=== Exercise brief ===
Give, as a bare number, the count of lines below that contain "Footer".

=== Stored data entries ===

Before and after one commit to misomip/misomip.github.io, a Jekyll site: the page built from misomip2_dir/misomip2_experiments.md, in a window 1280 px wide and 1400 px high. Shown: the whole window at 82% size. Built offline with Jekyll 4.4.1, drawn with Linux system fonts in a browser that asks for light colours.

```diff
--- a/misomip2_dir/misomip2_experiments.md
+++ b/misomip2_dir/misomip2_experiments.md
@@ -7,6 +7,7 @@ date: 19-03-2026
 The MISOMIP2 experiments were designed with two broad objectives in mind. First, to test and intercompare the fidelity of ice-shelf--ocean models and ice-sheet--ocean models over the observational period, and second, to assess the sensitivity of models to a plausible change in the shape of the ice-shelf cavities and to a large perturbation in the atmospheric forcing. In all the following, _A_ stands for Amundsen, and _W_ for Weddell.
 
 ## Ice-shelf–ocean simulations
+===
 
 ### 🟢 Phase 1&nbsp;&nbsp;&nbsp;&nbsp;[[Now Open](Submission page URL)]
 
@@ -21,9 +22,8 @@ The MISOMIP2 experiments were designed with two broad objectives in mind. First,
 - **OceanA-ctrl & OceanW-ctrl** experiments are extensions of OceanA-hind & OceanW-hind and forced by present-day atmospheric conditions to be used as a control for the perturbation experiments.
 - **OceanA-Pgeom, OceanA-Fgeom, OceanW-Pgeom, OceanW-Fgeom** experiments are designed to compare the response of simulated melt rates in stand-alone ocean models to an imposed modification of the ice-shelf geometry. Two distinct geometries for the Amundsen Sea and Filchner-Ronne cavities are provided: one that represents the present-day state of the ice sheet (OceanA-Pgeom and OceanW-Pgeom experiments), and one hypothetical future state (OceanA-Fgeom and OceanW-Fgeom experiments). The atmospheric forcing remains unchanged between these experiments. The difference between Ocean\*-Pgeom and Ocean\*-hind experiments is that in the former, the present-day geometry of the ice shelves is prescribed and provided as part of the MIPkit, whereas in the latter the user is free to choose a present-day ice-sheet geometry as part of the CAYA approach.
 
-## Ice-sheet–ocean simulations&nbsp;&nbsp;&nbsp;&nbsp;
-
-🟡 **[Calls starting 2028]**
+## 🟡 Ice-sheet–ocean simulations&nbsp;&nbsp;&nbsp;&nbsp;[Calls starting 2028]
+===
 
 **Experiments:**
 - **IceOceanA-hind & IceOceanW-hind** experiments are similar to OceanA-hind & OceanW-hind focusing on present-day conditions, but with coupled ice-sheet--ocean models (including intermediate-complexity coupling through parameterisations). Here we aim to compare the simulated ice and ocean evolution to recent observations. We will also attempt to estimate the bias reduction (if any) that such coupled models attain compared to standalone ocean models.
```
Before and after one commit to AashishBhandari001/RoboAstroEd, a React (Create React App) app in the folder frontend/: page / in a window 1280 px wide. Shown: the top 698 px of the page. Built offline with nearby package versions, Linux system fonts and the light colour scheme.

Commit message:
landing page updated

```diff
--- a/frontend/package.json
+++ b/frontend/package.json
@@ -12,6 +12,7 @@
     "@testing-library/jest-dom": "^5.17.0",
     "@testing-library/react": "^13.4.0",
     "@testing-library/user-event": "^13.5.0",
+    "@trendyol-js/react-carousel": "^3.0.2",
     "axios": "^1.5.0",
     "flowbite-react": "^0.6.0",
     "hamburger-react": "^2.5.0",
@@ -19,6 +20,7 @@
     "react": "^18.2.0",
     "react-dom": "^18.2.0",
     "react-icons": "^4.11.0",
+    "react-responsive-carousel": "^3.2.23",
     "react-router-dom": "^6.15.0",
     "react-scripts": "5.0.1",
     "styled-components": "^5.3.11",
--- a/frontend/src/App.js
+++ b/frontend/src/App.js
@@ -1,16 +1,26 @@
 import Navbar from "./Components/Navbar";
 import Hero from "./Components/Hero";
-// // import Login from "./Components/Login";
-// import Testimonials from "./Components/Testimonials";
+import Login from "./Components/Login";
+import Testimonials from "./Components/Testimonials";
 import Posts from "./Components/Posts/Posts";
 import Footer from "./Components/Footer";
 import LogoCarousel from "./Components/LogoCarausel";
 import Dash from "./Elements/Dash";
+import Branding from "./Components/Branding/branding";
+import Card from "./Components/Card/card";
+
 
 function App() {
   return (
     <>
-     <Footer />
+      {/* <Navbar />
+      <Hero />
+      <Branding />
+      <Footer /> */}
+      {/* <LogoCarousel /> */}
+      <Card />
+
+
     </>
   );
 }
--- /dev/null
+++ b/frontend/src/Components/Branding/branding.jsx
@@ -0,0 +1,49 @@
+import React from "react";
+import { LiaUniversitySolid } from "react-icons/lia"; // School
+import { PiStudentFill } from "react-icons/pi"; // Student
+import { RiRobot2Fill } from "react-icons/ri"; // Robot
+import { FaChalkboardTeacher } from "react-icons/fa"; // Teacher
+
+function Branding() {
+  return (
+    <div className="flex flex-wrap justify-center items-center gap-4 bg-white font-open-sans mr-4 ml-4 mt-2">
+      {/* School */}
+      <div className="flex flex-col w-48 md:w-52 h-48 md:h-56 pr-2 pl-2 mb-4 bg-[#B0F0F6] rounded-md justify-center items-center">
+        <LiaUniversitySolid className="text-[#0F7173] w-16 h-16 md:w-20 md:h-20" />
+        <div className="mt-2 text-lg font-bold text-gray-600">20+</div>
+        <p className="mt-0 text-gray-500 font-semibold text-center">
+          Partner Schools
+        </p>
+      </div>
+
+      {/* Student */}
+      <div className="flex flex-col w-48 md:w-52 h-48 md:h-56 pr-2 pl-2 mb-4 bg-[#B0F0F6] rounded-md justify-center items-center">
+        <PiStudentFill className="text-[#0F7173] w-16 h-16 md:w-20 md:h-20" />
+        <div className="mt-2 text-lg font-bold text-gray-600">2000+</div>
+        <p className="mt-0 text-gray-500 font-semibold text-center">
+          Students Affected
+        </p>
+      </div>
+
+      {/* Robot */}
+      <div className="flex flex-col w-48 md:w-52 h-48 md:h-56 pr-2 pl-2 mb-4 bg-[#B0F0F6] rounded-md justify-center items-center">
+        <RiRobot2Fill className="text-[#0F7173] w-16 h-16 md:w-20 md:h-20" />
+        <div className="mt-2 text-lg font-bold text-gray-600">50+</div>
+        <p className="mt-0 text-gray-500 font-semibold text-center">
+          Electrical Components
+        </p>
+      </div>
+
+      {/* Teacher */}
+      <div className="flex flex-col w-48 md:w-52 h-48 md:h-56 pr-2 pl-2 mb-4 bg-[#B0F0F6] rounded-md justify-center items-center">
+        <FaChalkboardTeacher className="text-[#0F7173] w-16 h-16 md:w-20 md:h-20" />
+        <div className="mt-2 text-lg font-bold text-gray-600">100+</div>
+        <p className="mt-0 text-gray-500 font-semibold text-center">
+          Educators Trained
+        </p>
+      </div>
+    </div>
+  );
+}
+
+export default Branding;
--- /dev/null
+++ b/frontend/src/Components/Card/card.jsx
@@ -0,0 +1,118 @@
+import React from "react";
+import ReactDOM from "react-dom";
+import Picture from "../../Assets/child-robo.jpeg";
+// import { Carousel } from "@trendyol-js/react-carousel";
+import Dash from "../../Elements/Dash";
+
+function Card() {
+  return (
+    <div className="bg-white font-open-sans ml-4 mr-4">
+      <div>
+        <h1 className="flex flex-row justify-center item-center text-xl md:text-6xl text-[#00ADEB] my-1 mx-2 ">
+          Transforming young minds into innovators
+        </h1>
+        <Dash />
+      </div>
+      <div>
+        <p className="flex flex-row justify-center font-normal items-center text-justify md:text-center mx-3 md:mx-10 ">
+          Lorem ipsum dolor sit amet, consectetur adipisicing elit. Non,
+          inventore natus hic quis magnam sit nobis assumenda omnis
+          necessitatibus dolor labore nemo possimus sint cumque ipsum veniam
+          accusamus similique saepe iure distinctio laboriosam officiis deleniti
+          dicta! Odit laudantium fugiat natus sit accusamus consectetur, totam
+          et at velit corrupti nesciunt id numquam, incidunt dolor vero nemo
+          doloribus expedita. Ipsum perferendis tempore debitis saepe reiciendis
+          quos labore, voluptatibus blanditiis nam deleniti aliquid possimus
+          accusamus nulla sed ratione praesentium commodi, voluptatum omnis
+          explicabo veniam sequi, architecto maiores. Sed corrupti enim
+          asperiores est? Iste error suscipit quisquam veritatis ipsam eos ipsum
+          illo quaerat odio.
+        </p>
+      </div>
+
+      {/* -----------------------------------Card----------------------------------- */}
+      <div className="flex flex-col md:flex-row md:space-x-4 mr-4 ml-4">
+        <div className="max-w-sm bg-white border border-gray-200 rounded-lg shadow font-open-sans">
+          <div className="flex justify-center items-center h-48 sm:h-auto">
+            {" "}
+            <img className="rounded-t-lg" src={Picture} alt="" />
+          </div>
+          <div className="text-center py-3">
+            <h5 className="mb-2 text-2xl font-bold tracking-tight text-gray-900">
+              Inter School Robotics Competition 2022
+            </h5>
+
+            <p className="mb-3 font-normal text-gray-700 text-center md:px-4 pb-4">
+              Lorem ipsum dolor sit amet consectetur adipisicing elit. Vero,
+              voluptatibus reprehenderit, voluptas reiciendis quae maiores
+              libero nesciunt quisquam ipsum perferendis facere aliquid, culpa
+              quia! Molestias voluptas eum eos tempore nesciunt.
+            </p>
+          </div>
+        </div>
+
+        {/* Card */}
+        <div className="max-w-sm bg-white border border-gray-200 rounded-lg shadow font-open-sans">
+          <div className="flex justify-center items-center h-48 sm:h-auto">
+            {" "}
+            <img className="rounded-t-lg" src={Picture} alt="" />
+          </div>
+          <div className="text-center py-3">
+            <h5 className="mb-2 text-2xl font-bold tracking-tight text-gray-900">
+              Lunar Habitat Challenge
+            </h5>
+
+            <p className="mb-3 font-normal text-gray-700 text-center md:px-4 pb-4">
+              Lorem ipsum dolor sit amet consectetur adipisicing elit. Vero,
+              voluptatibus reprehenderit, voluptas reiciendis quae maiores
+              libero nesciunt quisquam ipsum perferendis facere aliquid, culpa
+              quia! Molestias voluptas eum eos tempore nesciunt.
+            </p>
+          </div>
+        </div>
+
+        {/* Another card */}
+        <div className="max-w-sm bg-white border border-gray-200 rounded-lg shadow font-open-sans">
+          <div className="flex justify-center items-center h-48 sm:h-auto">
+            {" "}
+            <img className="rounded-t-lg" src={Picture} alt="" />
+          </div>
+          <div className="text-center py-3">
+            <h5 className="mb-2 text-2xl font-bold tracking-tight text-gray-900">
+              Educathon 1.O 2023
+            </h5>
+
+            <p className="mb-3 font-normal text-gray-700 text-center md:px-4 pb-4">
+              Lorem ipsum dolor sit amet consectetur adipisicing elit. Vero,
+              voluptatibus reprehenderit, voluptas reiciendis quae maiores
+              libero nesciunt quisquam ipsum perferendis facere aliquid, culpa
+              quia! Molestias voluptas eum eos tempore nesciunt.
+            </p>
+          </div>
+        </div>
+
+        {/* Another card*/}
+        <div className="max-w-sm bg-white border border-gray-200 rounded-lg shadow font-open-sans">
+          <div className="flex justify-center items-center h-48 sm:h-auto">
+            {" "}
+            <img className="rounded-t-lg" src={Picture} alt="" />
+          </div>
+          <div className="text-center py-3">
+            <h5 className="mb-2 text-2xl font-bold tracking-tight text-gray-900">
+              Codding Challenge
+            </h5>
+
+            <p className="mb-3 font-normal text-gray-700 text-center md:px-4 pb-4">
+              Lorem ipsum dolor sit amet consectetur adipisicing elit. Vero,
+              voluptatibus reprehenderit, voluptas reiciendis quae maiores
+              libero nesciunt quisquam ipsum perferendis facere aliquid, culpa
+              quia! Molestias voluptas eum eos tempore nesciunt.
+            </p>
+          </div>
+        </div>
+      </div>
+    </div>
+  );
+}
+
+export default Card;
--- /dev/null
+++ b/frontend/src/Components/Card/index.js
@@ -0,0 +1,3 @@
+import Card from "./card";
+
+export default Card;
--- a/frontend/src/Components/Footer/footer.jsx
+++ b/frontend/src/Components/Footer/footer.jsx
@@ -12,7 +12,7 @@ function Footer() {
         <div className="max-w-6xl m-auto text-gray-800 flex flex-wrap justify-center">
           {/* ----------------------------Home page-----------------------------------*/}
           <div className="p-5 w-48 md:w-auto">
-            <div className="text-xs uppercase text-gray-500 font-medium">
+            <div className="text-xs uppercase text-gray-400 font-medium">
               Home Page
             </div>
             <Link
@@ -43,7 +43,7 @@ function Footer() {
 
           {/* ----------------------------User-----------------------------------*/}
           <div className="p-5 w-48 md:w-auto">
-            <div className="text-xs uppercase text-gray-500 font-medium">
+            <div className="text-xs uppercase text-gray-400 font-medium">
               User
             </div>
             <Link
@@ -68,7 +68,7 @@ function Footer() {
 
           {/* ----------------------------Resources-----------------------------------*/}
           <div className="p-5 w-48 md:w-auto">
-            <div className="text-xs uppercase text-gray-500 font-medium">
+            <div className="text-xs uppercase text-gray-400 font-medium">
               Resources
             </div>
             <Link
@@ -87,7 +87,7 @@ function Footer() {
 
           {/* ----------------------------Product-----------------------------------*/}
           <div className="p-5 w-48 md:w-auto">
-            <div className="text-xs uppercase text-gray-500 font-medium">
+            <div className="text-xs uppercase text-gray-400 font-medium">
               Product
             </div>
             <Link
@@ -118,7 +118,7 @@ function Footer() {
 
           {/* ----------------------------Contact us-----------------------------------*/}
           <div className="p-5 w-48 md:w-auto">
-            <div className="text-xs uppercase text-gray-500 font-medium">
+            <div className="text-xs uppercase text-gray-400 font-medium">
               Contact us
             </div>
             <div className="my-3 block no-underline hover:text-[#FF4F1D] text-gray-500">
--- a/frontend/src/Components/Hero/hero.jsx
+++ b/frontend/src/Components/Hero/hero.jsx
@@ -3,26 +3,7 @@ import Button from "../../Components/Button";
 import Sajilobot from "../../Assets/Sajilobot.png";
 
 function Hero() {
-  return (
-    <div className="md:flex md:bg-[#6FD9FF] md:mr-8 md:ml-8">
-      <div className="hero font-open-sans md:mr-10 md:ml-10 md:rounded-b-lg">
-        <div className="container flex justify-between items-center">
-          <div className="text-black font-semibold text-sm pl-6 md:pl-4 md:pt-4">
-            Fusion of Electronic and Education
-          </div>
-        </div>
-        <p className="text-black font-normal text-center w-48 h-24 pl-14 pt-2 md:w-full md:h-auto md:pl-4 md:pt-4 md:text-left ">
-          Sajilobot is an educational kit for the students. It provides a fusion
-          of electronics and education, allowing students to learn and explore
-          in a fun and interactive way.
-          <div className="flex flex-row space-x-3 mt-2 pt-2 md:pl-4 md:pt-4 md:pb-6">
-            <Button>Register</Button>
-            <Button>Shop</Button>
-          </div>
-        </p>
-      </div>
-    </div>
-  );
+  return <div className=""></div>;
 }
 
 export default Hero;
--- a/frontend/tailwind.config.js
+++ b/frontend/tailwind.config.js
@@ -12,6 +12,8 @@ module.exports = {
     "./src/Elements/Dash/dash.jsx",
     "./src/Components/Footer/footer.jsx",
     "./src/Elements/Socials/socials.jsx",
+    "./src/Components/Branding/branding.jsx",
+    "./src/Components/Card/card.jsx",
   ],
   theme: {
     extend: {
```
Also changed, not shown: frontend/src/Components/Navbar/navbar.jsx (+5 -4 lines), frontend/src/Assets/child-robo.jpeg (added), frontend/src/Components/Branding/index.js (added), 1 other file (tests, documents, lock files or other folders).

=== Solution for this exercise ===
11